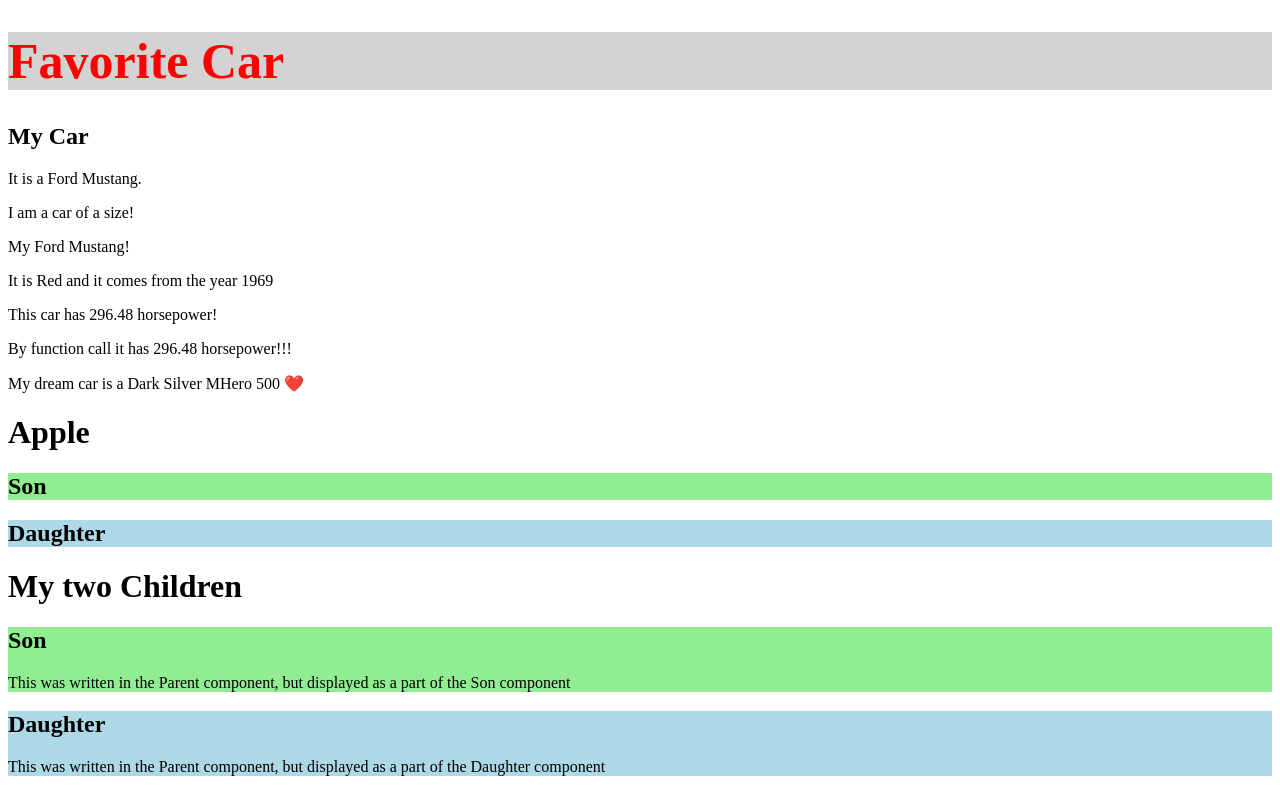
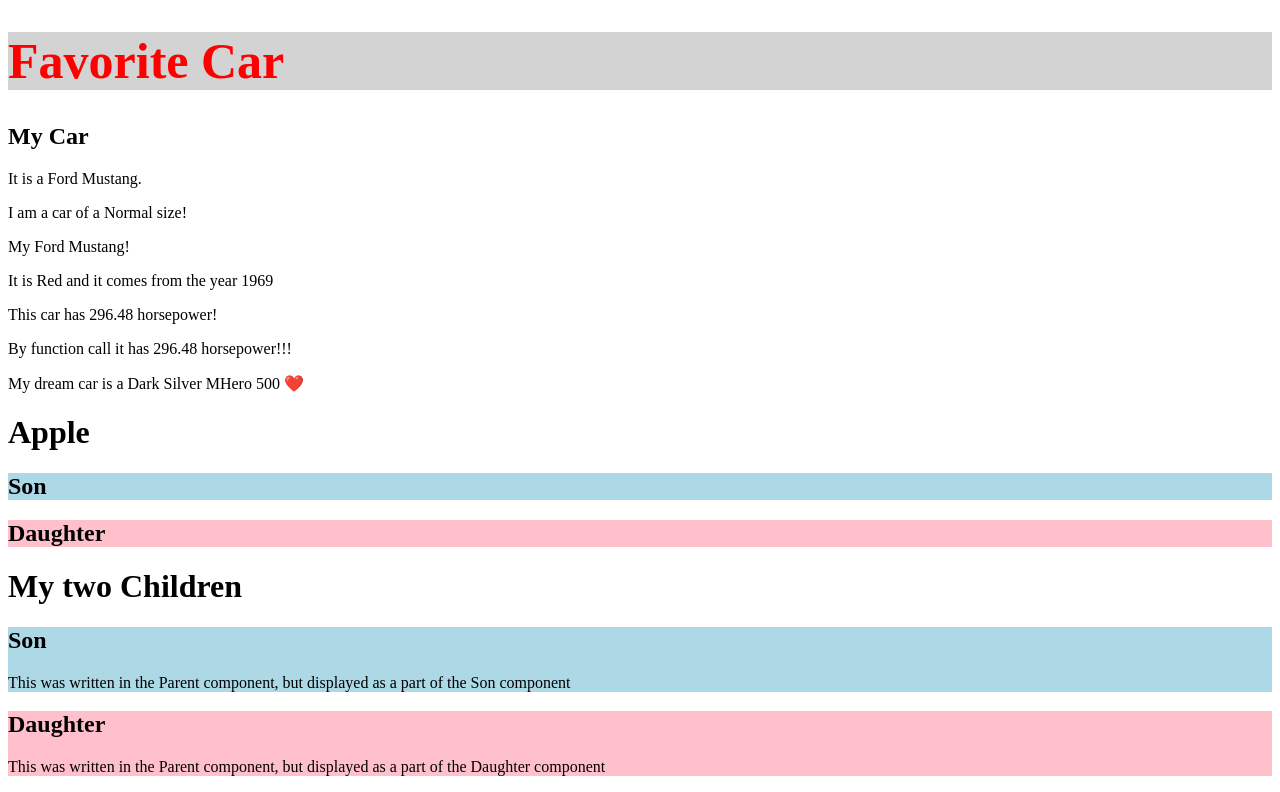
Before and after one commit to cynthia-stac/react-course, a React (Vite) app: page / in a window 1280 px wide. Shown: the part 1367-2159 px from the top of the page. Built offline with nearby package versions, Linux system fonts and the light colour scheme.

Commit message:
Change the background of the child components

```diff
--- a/src/App.jsx
+++ b/src/App.jsx
@@ -46,35 +46,40 @@ export function Counter() {
   );
 }
 
-export function Car(props) {
-  const brand = "Ford"
-  const model = "Mustang"
-  function kwToHp(kw){
-    return kw * 1.36
+export function Car({
+  size = "Normal",
+  carinfo = {}
+}) {
+  const brand = "Ford";
+  const model = "Mustang";
+
+  function kwToHp(kw) {
+    return kw * 1.36;
   }
+
   const myobj = {
     name: "MHero",
     model: "500",
     color: "Dark Silver"
   };
-  const x = "para"
+
   const myStyles = {
-    color: 'red',
-    fontSize: '50px',
-    backgroundColor: 'lightgray'
-  }
+    color: "red",
+    fontSize: "50px",
+    backgroundColor: "lightgray"
+  };
 
   return (
     <div>
-      <h1 style={myStyles} >Favorite Car</h1>
-      <h2 className="myClass">My Car</h2>
-      <p className={x}>It is a {brand} {model}.</p>
-      <p>I am a car of a {props.size} size!</p>
-      <p>My {props.carinfo?.name} {props.carinfo?.model}!</p>
-      <p>It is {props.carinfo?.color} and it comes from the year {props.carinfo?.year}</p>
+      <h1 style={myStyles}>Favorite Car</h1>
+      <h2>My Car</h2>
+      <p>It is a {brand} {model}.</p>
+      <p>I am a car of a {size} size!</p>
+      <p>My {carinfo.name} {carinfo.model}!</p>
+      <p>It is {carinfo.color} and it comes from the year {carinfo.year}</p>
       <p>This car has {218 * 1.36} horsepower!</p>
       <p>By function call it has {kwToHp(218)} horsepower!!!</p>
-      <p>My dream car is a {myobj.color}  {myobj.name} {myobj.model} ❤️ </p>
+      <p>My dream car is a {myobj.color} {myobj.name} {myobj.model} ❤️</p>
     </div>
   );
 }
@@ -90,14 +95,14 @@ export function Fruit(){
 
 export function Son(props) {
   return (
-    <div style={{background: 'lightgreen'}}><h2>Son</h2><div>{props.children}</div></div>
+    <div style={{background: 'lightblue'}}><h2>Son</h2><div>{props.children}</div></div>
   );
 }
 
 export function Daughter(props) {
   const {brand, model} = props;
   return (
-    <div style={{background: 'lightblue'}}><h2>Daughter</h2><div>{props.children}</div></div>
+    <div style={{background: 'pink'}}><h2>Daughter</h2><div>{props.children}</div></div>
   );
 }
 
```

· · · · ·

◆ Work order ◆
Using the data above, return every line that contains the string "export".

◆ Written response ◆
@@ -46,35 +46,40 @@ export function Counter() {
-export function Car(props) {
+export function Car({
@@ -90,14 +95,14 @@ export function Fruit(){
 export function Son(props) {
 export function Daughter(props) {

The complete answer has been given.